* Work to be completed *
If a line in the data below holds the word "rows", copy it.

Given records START

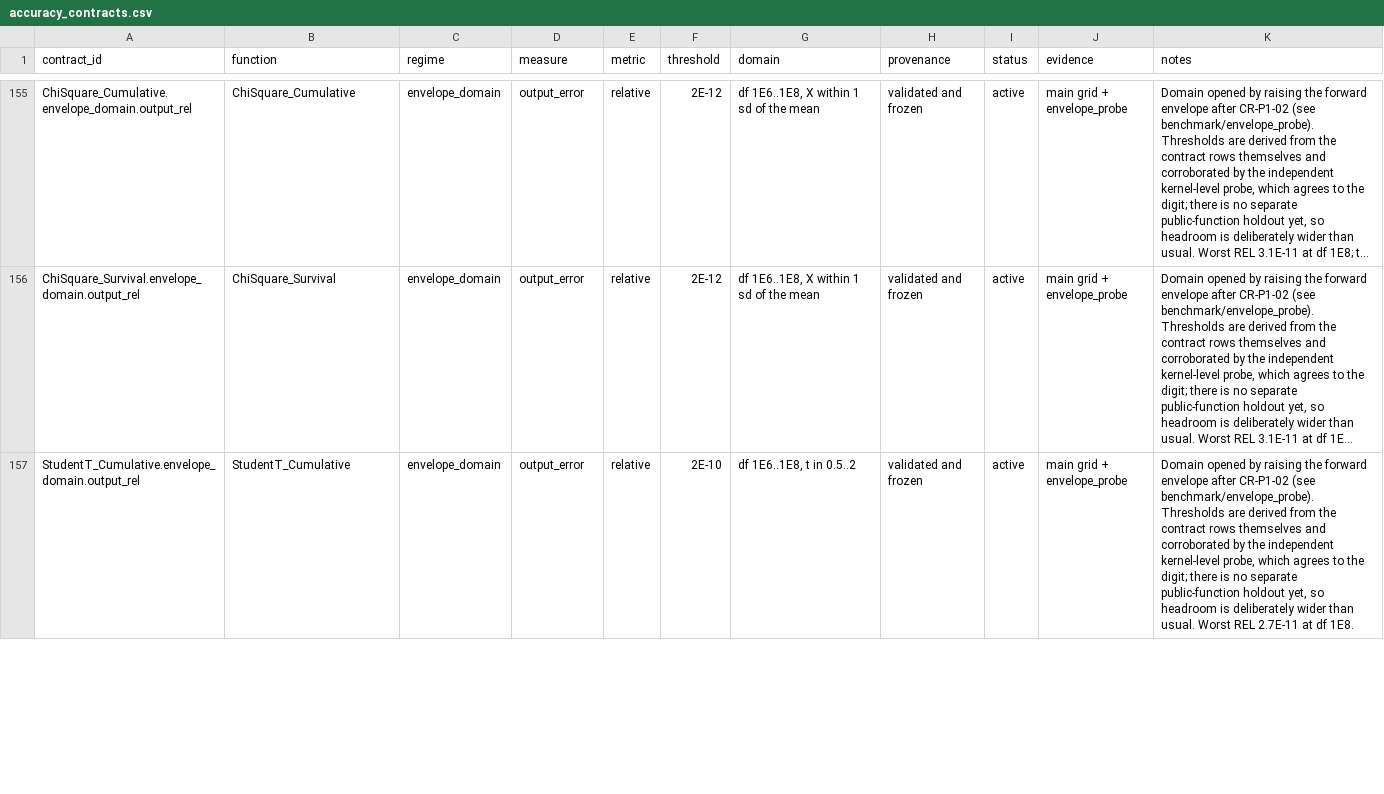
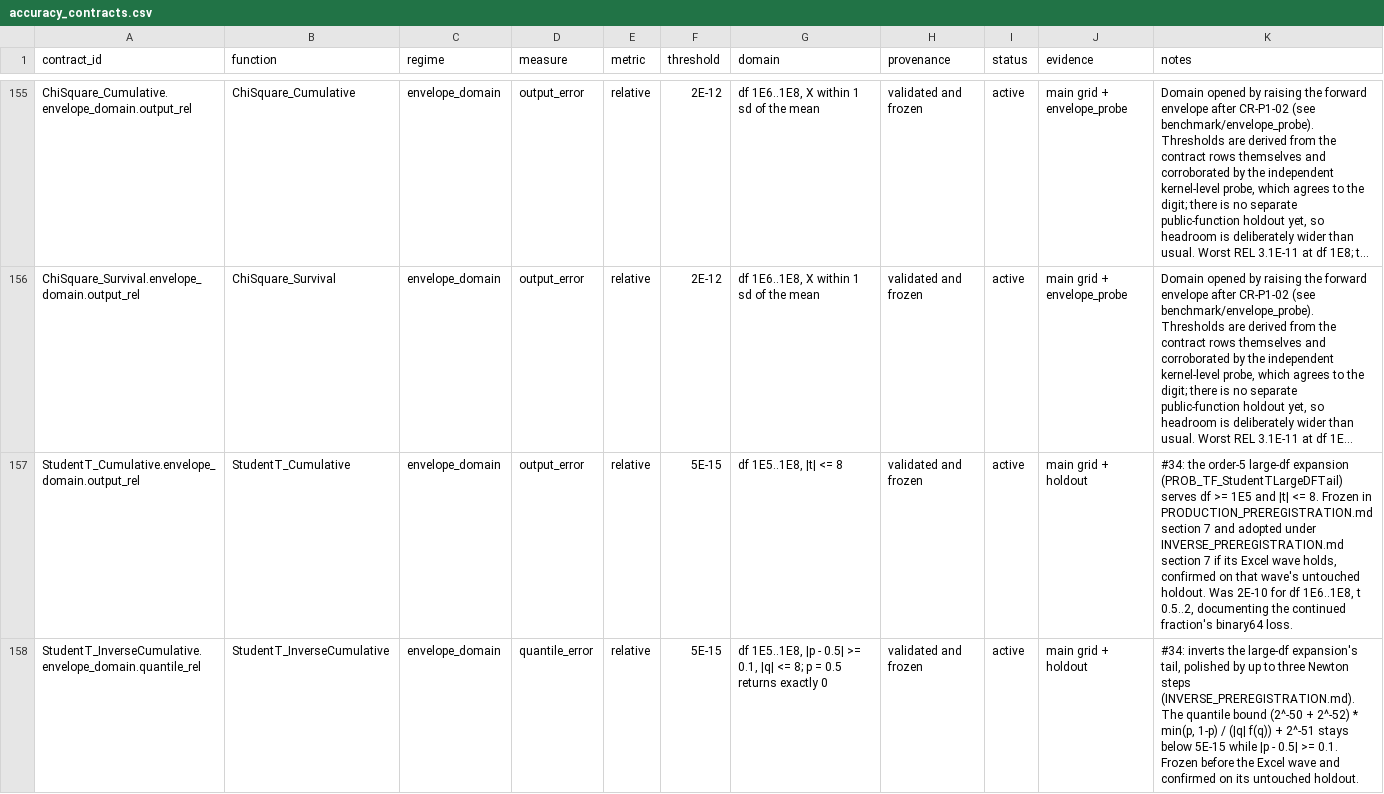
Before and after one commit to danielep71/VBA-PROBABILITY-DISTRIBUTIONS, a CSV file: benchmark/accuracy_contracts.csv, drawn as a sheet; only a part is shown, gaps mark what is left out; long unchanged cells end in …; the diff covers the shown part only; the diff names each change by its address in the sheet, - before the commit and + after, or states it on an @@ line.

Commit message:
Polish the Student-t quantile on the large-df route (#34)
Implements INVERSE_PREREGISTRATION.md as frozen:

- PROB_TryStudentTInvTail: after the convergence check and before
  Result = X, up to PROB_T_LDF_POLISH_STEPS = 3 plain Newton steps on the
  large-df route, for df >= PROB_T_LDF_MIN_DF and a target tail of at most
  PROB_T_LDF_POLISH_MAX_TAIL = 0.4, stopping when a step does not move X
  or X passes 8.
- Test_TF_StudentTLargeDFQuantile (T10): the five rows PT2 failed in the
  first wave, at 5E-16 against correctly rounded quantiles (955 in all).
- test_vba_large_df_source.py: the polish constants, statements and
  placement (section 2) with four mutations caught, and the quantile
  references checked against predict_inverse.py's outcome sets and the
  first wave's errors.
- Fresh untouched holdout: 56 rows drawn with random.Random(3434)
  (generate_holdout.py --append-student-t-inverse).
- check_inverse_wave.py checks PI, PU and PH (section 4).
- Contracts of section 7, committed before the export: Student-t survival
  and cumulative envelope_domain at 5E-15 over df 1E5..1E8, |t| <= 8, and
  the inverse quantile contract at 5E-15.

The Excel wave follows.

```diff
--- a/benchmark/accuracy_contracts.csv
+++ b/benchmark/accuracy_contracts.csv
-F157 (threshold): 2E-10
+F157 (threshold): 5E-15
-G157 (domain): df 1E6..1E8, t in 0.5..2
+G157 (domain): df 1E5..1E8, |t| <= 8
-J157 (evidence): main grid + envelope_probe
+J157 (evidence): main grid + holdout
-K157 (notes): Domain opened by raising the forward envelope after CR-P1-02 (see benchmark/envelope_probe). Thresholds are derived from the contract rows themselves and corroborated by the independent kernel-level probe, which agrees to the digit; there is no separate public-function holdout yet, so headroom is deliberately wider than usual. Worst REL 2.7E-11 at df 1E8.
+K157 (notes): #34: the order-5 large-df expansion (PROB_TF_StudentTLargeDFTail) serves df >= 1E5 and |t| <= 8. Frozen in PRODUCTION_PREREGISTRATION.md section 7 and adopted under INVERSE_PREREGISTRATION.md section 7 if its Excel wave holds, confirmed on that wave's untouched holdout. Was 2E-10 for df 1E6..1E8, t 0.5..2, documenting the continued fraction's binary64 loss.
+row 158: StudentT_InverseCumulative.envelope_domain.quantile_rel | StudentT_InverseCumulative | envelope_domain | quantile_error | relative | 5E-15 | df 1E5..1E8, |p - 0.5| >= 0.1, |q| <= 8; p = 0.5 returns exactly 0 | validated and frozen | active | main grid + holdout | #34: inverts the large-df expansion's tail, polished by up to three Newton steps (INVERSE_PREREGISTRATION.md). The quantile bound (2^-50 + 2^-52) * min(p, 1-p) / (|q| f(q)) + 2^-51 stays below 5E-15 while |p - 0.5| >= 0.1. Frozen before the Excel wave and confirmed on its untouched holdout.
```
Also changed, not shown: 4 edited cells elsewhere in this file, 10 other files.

Given records END

* Task output *
- Test_TF_StudentTLargeDFQuantile (T10): the five rows PT2 failed in the
- Fresh untouched holdout: 56 rows drawn with random.Random(3434)
-K157 (notes): Domain opened by raising the forward envelope after CR-P1-02 (see benchmark/envelope_probe). Thresholds are derived from the contract rows themselves and corroborated by the independent kernel-level probe, which agrees to the digit; there is no separate public-function holdout yet, so headroom is deliberately wider than usual. Worst REL 2.7E-11 at df 1E8.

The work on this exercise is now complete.